Friday, September 16, 2011

~ Plummy Medieval Sweet ~

Tomorrow evening at Fields of Cloth and Gold there will be a dessert potluck. Although any kind of dessert is welcomed, I decided to try to find a somewhat authentic dish to bring. This is my take on a period 14th century recipe for "Chireseye"; only I, finding cherries no longer in season, substituted fresh farmers-market plums instead.

I found the recipe at the fantastic resource, Gode Cookery. This particular recipe called for simple ingredients that I had on hand, except for, of course, the cherries. The original instructions call for preparing this dish during the Feast of St. John the Baptist, which was in late June - cherry season! Since we are now into the latter parts of September plums are just finishing up their season so are readily available.

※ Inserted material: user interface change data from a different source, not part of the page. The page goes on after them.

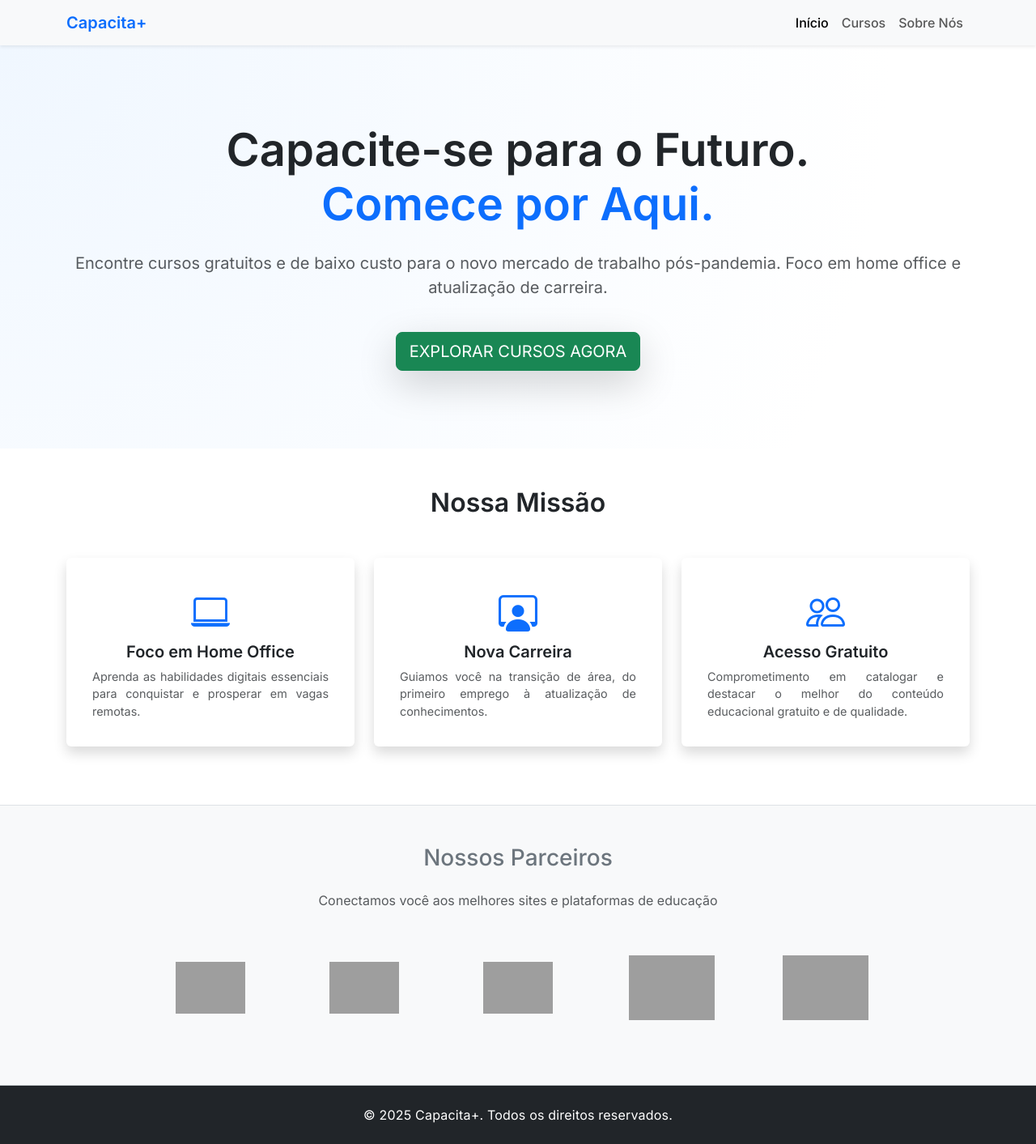
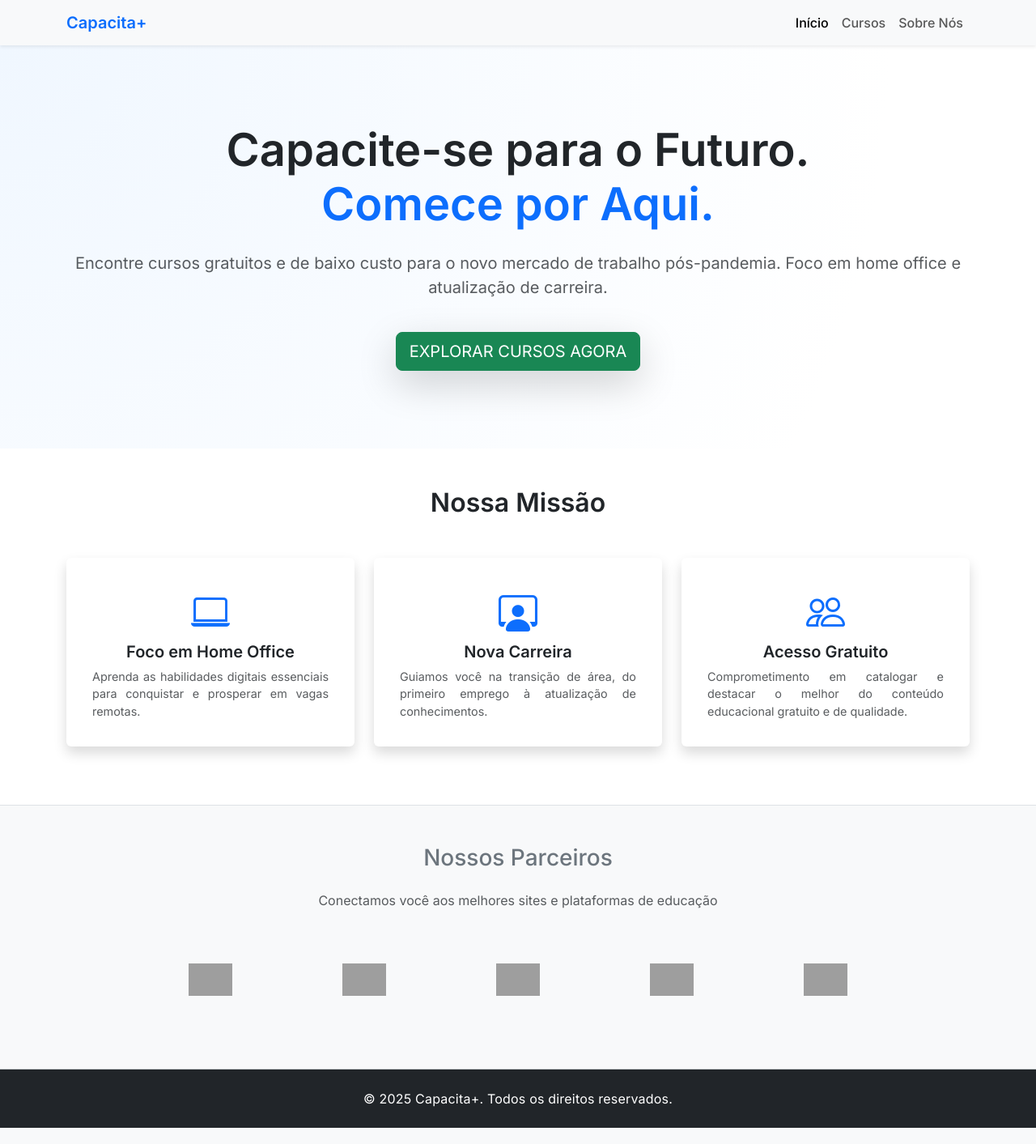
Before and after one commit to HeberFHLemes/capacita-mais, a PHP site: page / in a window 1280 px wide. Shown: the whole page at 81% size. Run offline with PHP 8.4, Linux system fonts and the light colour scheme; grey boxes are pictures that could not be loaded.

Commit message:
style: centralizando a estilização das imagens de index.html em styles.css

```diff
--- a/css/styles.css
+++ b/css/styles.css
@@ -37,6 +37,13 @@ body {
   transform: translateY(-5px);
   transition: all 0.3s ease;
   box-shadow: 0 0.5rem 1rem rgba(0, 0, 0, 0.15);
+}
+
+img {
+  max-width: 150px;
+  max-height: 60px;
+  padding: 10px;
+  border-radius: 8px;
 }
 
 /* Animação ao passar o mouse (logos - parceiros) */
--- a/index.html
+++ b/index.html
@@ -121,7 +121,6 @@
                 <img
                   src="assets/img/cursa.png"
                   alt="Logo da plataforma Cursa"
-                  style="max-width: 148px; max-height: 64px"
                 />
               </div>
             </a>
@@ -132,7 +131,6 @@
                 <img
                   src="assets/img/dio.png"
                   alt="Logo da plataforma DIO"
-                  style="max-width: 148px; max-height: 64px"
                 />
               </div>
             </a>
@@ -143,7 +141,6 @@
                 <img
                   src="assets/img/sebrae.png"
                   alt="Logo da plataforma Sebrae"
-                  style="max-width: 148px; max-height: 64px"
                 />
               </div>
             </a>
@@ -154,7 +151,6 @@
                 <img
                   src="assets/img/codecademy.png"
                   alt="Logo da plataforma Codecademy"
-                  style="max-width: 160px; max-height: 80px"
                 />
               </div>
             </a>
@@ -165,7 +161,6 @@
                 <img
                   src="assets/img/fgv.png"
                   alt="Logo da plataforma FGV Educação Executiva"
-                  style="max-width: 160px; max-height: 80px"
                 />
               </div>
             </a>
```
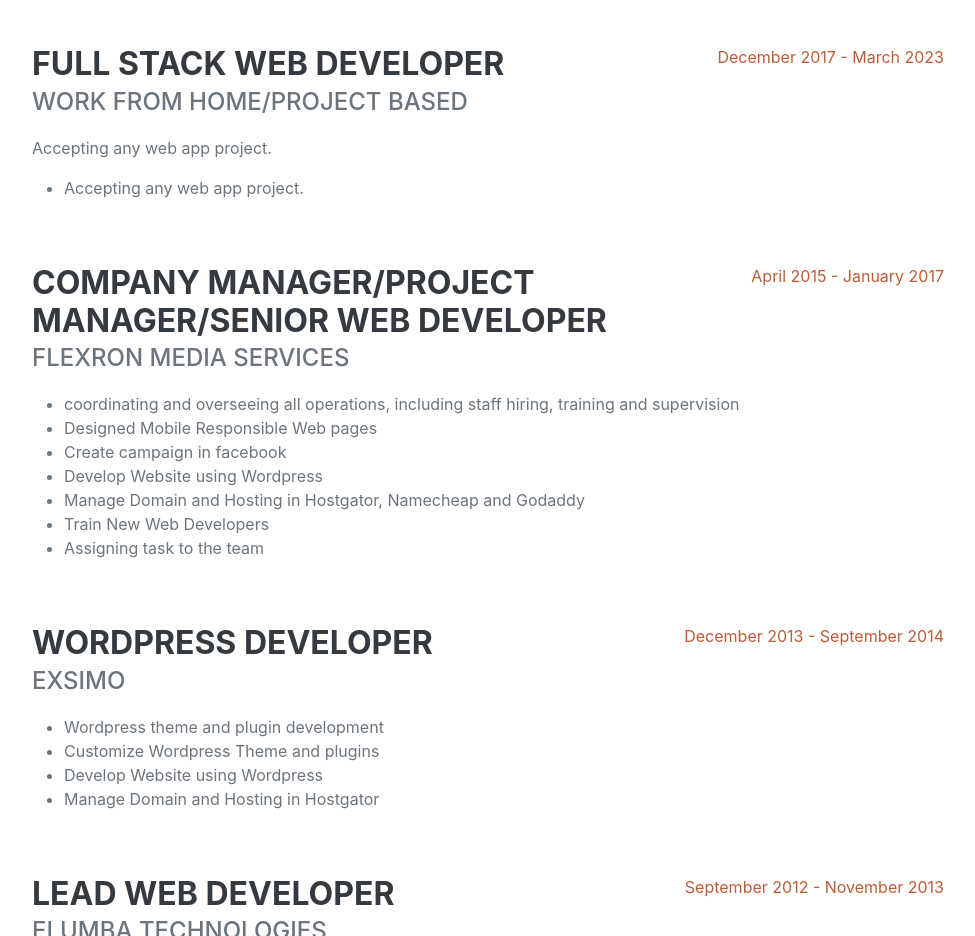
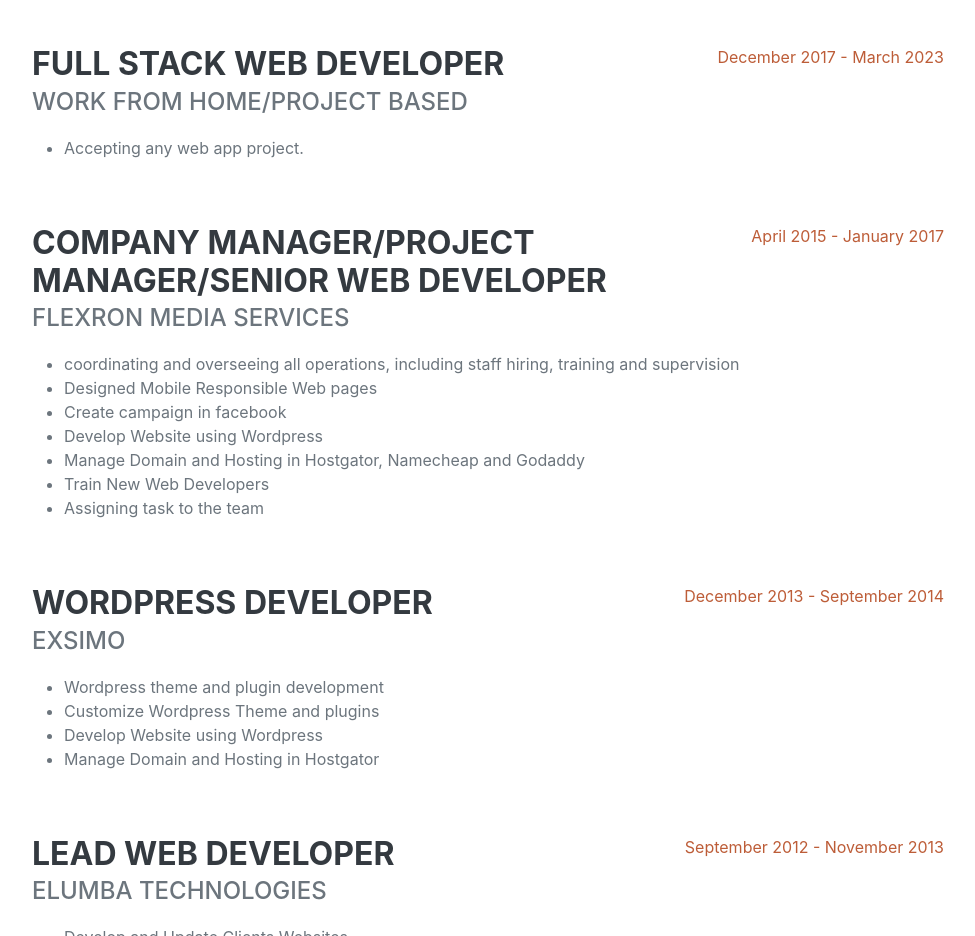
Before and after one commit to lepitenkevin/kevinlepiten, a plain HTML site: page index.html in a window 1280 px wide. Shown: the part 2201-3137 px from the top of the page, without its empty margins (288-1263 px from the left). Drawn offline with nearby package versions, Linux system fonts and the light colour scheme; a web font is replaced by a local one.

Commit message:
Update index.html

```diff
--- a/index.html
+++ b/index.html
@@ -122,7 +122,7 @@
                         <div class="flex-grow-1">
                             <h3 class="mb-0">Full Stack Web Developer</h3>
                             <div class="subheading mb-3">Work from home/Project Based</div>
-                            <p>Accepting any web app project.</p>
+
                             <ul>
                                 <li>Accepting any web app project.</li>
 
```
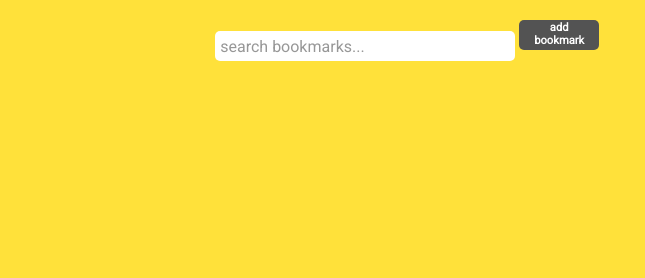
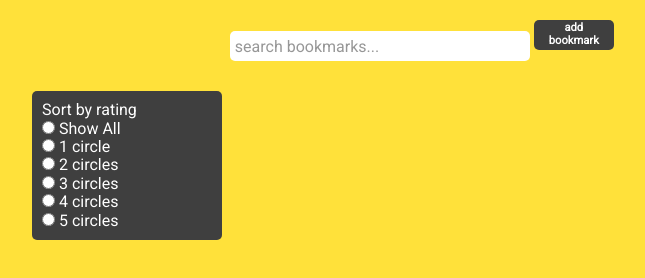
Before and after one commit to thinkful-ei24/joe-bookmark-app, a plain HTML site: page index.html in a window 1280 px wide. Shown: the part 60-338 px from the top of the page, without its empty margins (228-873 px from the left). Drawn offline with nearby package versions, Linux system fonts and the light colour scheme.

Commit message:
Finished basic HTML skeleton

```diff
--- a/index.html
+++ b/index.html
@@ -28,6 +28,20 @@
 					</form>
 				</div>
 			</div>
+					<div class="col-3 sort-box">
+						<label for="sort-by-#-rating">Sort by rating</label>
+						<form id="sort-by-#-rating" class="sort-by-#-rating js-sort-by-#-rating">
+							<input type="radio" name="circles" value="All"> <span class="rating-name">Show All</span><br>
+							<input type="radio" name="circles" value="1 circle"> <span class="rating-name">1 circle</span><br>
+							<input type="radio" name="circles" value="2 circles"> <span class="rating-name">2 circles</span><br>
+							<input type="radio" name="circles" value="3 circles"> <span class="rating-name">3 circles</span><br>
+							<input type="radio" name="circles" value="4 circles"> <span class="rating-name">4 circles</span><br>
+							<input type="radio" name="circles" value="5 circles"> <span class="rating-name">5 circles</span>
+						</form>
+					</div>
+					<div class="col-8 bookmarks js-bookmarks">
+
+					</div>
         </div>
     </main>
 <script type="text/javascript" src="https://cdnjs.cloudflare.com/ajax/libs/cuid/1.3.8/browser-cuid.min.js"></script>
--- a/styles/index.css
+++ b/styles/index.css
@@ -22,7 +22,7 @@ body {
 .logo {
     color: rgb(63, 63, 63);
     text-align: center;
-    font-weight: bolder;
+    font-weight: 2000;
 }
 
 ::placeholder {
@@ -35,12 +35,12 @@ body {
     height: 30px;
     border: none;
     border-radius: 5px;
-    margin-left: 23%;
+    margin-left: 25%;
     padding-left: 5px;
 }
 
 .add-bookmark {
-    background-color: rgb(83, 83, 83);
+    background-color: rgb(63, 63, 63);
     color: white;
     width: 80px;
     height: 30px;
@@ -49,4 +49,20 @@ body {
     font-size: 0.7rem;
     font-weight: bolder;
     vertical-align: 8px;
+    cursor: pointer;
 }
+
+.sort-box {
+    background-color: rgb(63, 63, 63);
+    border: none;
+    border-radius: 5px;
+    color: white;
+    font-weight: 500;
+    padding: 10px;
+    margin-top: 30px;
+}
+
+.bookmarks {
+    margin-top: 30px;
+    margin-left: 10px;
+}
```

I pitted and chopped three plums and cooked them in a tiny bit of water and a sprinkling of sugar over low heat until the fruit was soft enough to mash. I mashed it as best I could with a potato masher and then stirred in a little bit of butter and a splash of red wine. I didn't have any homemade white bread on hand so crumbled up 8 slices of cheapy Wal-Mart-brand white sandwich bread and stirred that in too. I added a tiny bit more sugar and cooked it all over low heat for just a minute or two. Then I poured it into a buttered bowl and baked it at 350 for about an hour. The unbaked mixture was thick and gloopy but since I won't be serving this until tomorrow evening, I figured that baking the mixture was a better way of preserving it. Who wants to eat thick, cold, gloopy plum pudding? It baked into the consistency of bread pudding, with a crust on top and still a bit gloopy on the bottom. However, the bottom is protected by the crust on top. I finished it off by "strewing thereon sugar". The boys ate the scrapings left in the bowl and fought over the spoon. It's amazing how just a few simple ingredients can become something so tasty!

What is even more amazing is making a recipe that is over five hundred years old. It is a connection to the past that hits me even more that sewing period clothing. It's awesome. :) Speaking of period clothing though, I finished refitting my kirtle yesterday and here it is with the new apron and coif.

I like it much better in this version. The issues I had with the old version are almost completely gone (wrinkling along the torso and at the back; pulling at the neckline, too-poufy sleeves, plus the whole lack of support for the bosom that got worse as I lost weight.) I can't wait to wear it tomorrow!



  1. Oh it's beautiful! And Chireseye looks really yummy! Have a delightful weekend!

  2. Oh, yum, yum! Plums are wonderful.
    Have a good time tomorrow,

  3. Sounds very yummy. I make a German dessert called 'dumpfnudeln' that is stewed plums with big sweet yeast dumplings on top. I wonder how old that recipe is? I was shown how to make it by an Austrian woman who is in her 80s now and her mother made it for her. One of the things I love about making and drinking mead is its connection to the past. It's a really neat way to make history feel real.

    You look so lovely in your revamped outfit. Great job!

  4. Yumm!

    I love your kirtle, so lovely.

  5. It looks absolutely delightful! MMMMmmmm... You look beautiful in that photo. Perfectly posed.

  6. That's lovely! I've been planning to make me a medieval dress for a while now but I still haven't got around to start with it.. in the meanwhile I'm sticking with 18th century...


Thank you for your lovely thoughts!